SOURCE RECORDS:
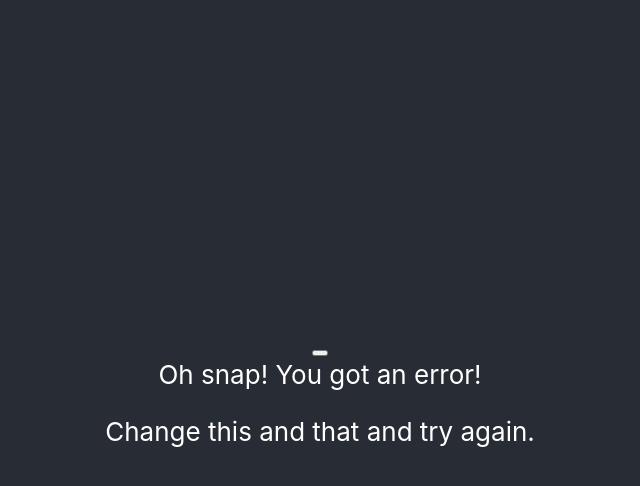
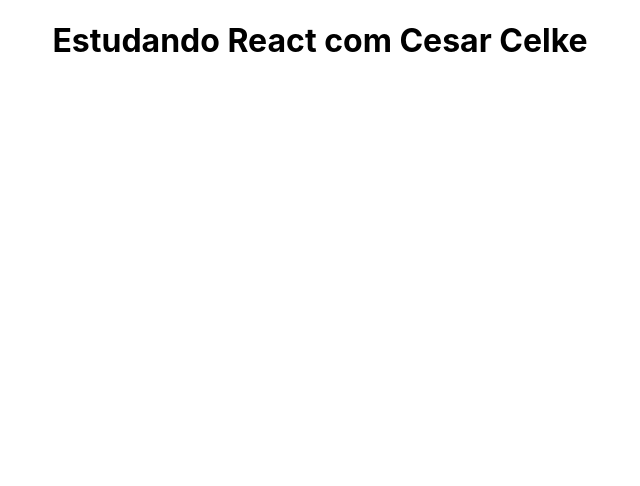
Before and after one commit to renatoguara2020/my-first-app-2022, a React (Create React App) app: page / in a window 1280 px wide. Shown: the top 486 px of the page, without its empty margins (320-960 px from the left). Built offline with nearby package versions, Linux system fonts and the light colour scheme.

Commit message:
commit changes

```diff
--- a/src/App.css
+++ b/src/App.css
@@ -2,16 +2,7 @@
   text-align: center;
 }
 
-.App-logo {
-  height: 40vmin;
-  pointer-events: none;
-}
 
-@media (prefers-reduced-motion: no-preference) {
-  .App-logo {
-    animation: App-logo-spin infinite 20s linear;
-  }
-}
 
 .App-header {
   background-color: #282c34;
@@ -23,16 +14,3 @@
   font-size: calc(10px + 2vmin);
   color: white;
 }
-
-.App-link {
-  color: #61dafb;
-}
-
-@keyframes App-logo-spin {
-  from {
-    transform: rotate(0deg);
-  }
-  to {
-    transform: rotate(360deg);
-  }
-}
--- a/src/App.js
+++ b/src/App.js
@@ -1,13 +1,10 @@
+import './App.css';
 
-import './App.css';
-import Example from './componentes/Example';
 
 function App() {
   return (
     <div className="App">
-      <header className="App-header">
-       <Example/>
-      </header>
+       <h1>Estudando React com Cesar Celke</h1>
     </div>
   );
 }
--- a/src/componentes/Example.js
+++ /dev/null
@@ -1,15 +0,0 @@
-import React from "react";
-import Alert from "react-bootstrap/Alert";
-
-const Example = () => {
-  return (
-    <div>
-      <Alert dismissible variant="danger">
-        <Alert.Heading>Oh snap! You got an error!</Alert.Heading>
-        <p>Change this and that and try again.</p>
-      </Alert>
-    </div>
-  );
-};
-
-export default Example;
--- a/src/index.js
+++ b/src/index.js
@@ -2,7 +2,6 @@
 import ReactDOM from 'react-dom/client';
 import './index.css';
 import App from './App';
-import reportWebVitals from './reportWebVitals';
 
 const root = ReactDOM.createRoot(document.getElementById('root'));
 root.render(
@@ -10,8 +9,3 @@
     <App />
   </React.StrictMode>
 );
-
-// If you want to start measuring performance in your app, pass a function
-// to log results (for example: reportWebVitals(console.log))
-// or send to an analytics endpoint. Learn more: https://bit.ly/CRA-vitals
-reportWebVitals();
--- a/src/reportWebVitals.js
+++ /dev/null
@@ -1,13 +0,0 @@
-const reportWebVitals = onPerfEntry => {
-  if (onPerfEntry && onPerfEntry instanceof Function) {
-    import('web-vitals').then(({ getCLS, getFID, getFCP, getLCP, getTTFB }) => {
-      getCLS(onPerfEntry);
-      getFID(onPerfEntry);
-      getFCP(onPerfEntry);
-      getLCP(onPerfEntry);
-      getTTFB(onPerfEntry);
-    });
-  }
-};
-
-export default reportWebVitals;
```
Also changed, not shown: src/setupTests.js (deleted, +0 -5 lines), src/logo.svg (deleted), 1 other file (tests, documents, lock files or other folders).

---

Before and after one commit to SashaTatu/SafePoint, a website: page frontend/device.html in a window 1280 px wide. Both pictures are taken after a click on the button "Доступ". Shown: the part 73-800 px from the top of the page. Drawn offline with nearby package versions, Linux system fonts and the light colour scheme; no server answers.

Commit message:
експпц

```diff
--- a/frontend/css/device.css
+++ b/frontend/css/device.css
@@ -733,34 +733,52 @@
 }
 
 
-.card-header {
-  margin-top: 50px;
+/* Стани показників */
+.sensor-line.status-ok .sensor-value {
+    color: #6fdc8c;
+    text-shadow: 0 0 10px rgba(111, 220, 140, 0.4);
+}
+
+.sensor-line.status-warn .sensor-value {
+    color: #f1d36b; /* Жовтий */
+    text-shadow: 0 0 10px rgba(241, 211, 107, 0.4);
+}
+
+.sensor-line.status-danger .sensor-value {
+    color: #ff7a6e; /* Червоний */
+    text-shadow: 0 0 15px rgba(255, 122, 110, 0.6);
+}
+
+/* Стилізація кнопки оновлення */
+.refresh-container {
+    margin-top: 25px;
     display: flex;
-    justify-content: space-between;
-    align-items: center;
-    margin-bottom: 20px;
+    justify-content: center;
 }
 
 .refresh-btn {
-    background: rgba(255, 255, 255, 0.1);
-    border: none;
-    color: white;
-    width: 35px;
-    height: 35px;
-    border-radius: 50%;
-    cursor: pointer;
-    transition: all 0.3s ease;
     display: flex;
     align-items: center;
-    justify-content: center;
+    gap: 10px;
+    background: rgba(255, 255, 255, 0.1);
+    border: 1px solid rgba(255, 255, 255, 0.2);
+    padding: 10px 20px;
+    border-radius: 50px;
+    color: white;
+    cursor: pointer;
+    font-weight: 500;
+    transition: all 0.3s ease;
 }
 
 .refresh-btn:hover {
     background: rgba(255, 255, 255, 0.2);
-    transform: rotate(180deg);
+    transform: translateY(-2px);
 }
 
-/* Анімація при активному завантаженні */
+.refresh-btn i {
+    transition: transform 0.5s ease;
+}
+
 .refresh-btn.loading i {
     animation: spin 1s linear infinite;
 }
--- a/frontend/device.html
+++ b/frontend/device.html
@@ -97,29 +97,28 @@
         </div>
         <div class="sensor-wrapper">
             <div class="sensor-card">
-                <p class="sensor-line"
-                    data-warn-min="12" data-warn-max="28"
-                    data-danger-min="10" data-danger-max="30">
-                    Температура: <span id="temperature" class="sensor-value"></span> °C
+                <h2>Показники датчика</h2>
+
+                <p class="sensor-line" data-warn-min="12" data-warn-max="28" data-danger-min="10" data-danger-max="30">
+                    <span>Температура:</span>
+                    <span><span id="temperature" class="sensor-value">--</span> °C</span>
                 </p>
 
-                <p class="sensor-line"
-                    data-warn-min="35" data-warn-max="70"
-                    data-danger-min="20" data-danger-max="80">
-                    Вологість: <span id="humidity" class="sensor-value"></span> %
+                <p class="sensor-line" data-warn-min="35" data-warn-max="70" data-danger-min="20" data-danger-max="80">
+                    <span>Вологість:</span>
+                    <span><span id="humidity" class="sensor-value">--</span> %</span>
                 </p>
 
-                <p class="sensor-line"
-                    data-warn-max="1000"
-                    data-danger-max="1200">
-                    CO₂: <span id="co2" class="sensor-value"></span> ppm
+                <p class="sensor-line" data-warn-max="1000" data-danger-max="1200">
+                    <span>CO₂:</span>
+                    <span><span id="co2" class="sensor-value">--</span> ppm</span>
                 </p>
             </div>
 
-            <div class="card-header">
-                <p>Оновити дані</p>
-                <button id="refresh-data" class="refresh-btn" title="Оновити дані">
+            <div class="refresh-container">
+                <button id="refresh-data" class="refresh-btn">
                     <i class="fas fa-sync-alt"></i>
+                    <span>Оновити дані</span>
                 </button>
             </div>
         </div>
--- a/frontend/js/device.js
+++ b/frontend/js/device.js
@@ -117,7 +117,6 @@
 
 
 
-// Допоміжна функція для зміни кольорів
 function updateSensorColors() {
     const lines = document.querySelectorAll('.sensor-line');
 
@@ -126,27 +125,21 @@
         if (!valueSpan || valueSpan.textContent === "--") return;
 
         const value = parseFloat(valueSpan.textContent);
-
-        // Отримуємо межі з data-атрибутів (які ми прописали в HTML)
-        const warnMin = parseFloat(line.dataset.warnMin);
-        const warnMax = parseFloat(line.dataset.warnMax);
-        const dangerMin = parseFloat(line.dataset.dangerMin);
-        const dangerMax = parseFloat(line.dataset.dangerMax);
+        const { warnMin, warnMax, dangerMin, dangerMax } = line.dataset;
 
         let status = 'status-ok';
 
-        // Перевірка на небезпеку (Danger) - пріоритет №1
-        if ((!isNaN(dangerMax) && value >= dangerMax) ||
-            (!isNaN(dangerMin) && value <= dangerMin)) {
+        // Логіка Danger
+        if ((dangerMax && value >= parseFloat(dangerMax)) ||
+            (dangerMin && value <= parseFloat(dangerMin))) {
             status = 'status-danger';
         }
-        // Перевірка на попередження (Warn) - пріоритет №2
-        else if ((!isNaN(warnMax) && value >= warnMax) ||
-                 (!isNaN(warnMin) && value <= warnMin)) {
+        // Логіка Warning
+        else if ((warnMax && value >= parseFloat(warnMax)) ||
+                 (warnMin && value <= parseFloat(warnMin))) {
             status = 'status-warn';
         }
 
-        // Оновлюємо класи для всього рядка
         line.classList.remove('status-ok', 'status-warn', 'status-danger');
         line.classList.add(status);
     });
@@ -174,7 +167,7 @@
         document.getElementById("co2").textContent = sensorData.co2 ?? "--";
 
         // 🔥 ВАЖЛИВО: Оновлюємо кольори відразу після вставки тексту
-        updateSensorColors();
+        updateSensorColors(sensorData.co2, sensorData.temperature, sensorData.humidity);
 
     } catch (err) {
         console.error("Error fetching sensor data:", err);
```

EXERCISE OBJECTIVE:
If a line of the material contains the word "status", pick it out and copy it.

ANSWER BOX:
+.sensor-line.status-ok .sensor-value {
+.sensor-line.status-warn .sensor-value {
+.sensor-line.status-danger .sensor-value {
         let status = 'status-ok';
             status = 'status-danger';
             status = 'status-warn';
         line.classList.remove('status-ok', 'status-warn', 'status-danger');
         line.classList.add(status);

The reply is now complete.